But the vast majority of those who have received short-term inpatient treatment live in or near an urban center, likely because the program is difficult to access for those in remote rural areas.
Now $ 5 million in grants is available to help build up to four treatment centers in underserved rural areas.
“We have seen very few people in remote areas, especially in the west, access the addictions program,” said Pamela Sagness, director of behavioral health for the North Dakota Department of Human Services.
The grants, which are awarded by the North Dakota Department of Human Services, are provided through funding provided by the North Dakota Legislature. Legislators originally earmarked $ 2 million for the program, which was increased to $ 5 million during the latest special session.
“By funding this program, we are providing treatment options across the state,” said Rep. Jon Nelson, R-Rugby, chairman of the interim committee. “With the possibility of family engagement, we increase the chances of success.”
Community-based programs are critical to treating addiction, Sagness said.
“The goal is that when we get services close to where they live, people can involve family members in treatment,” which increases the chances of treatment being successful, she said.
“Individuals who have access to treatment in their community can keep in touch with their natural supports such as family, which is important for long-term recovery,” said Sagness.
North Dakota has worked to fill behavioral service gaps that are often lacking in rural areas, particularly western North Dakota.
By providing funding for five years, the state is trying to set up new treatment programs and be self-sustaining, Sagness said.
In addition, only treatment programs with 16 or fewer beds are eligible. That’s because Medicaid funding is limited to centers with up to 16 beds.
“So there is sustainability built in,” said Sagness.
A counselor is working with an interim legislative committee investigating acute psychiatric treatment needs in North Dakota. That analysis will include an examination of the number of inpatient and inpatient treatment beds needed, she said.
Kurt Snyder, Executive Director of the Heartview Foundation, based in Bismarck, wants to apply for a grant to set up 16 treatment beds in Dickinson, possibly in the former St. Joseph’s Hospital, now St. Joe’s Plaza.

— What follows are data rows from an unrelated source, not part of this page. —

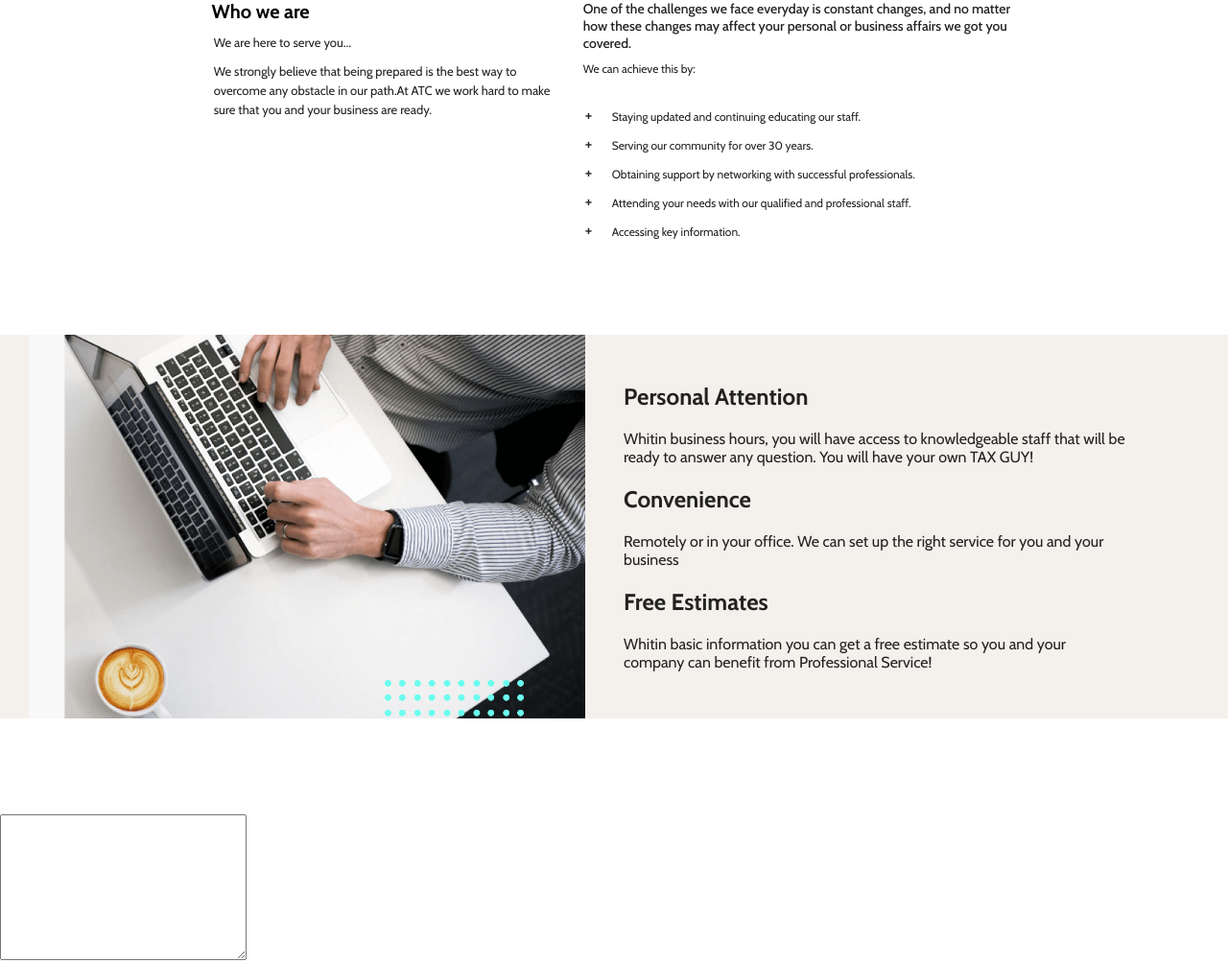
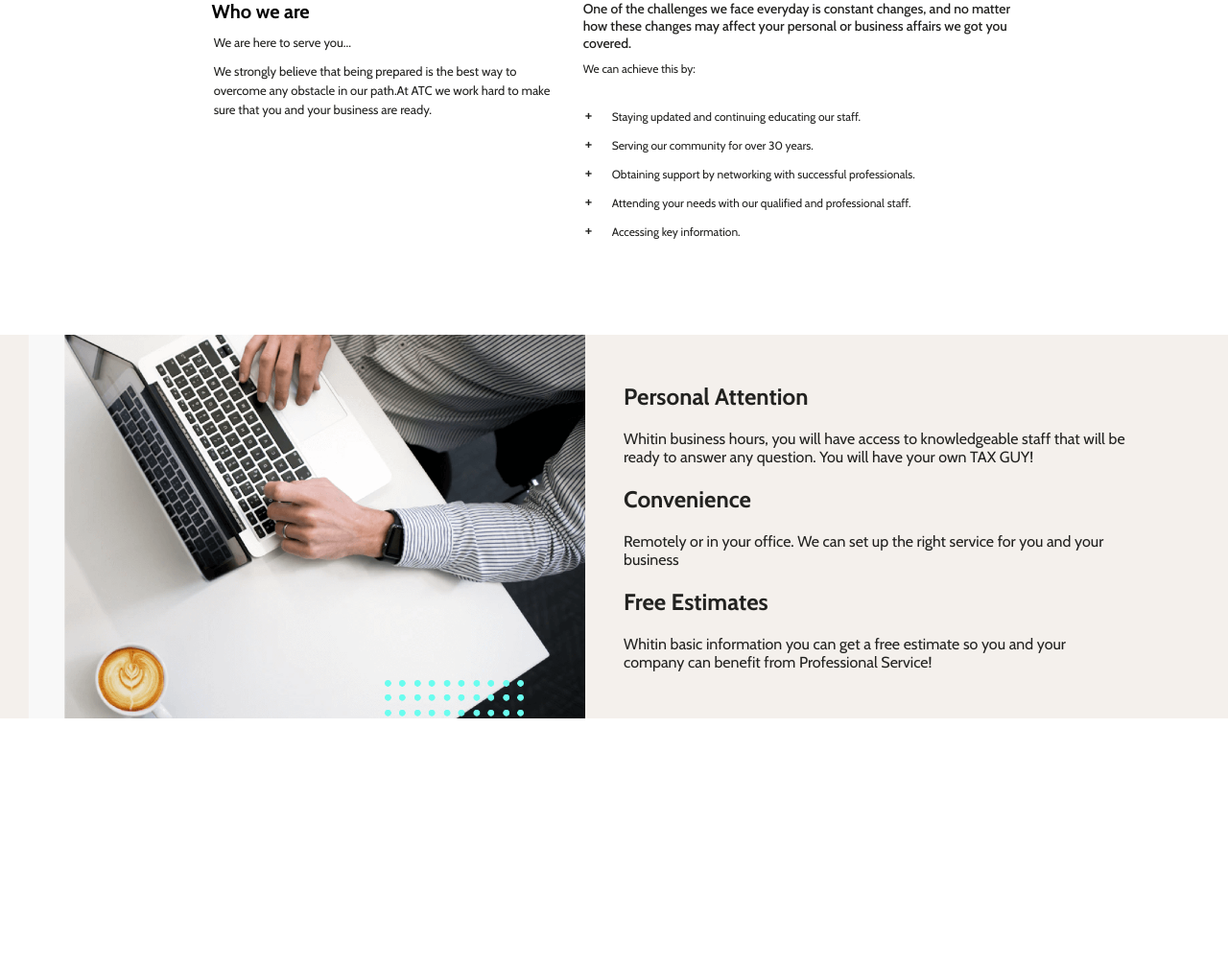
Before and after one commit to CanteraSoftware/ACT_Consulting-Replica, a plain HTML site: page index.html in a window 1280 px wide. Shown: the whole page at 96% size. After the commit the page ends 849 px from the top, so only its background shows below. Drawn offline with nearby package versions, Linux system fonts and the light colour scheme.

Commit message:
Eliminado Form Vacio

```diff
--- a/index.html
+++ b/index.html
@@ -32,6 +32,7 @@
 
 
     </section>
+
     <section class="Personal-Attention--Container">
         <div class="Personal-Attention--img"></div>
         <section>
@@ -44,9 +45,5 @@
         </section>
     </section>
 
-    <section class="Form-Contact--Container">
-        <textarea name="" id="" cols="30" rows="10"></textarea>
-    </section>
-
 </body>
 </html>
```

Heartview has 16 beds in Bismarck, but treats around 400 patients at the same time.
Funding for the program, which is a payer of last resort, was abruptly tight last summer, and the program could not accept new customers until more money was added.
Since then, funding has doubled to $ 15.3 million and appears to be commensurate with demand so far over that biennium, Sagness said.
Many of those cared for by the government substance use disorder voucher program are unemployed and some are homeless.
“Addiction destroys lives and creates societal challenges,” said Senator Dick Dever, R-Bismarck, vice chairman of the interim committee. “This addiction funding will restore hope to North Dakotans, including those in unserved and underserved areas of our state.”
Interested parties can find out more about this funding option in the call for applications on Thursday, December 2nd. The application deadline is January 7, 2022, 12 noon.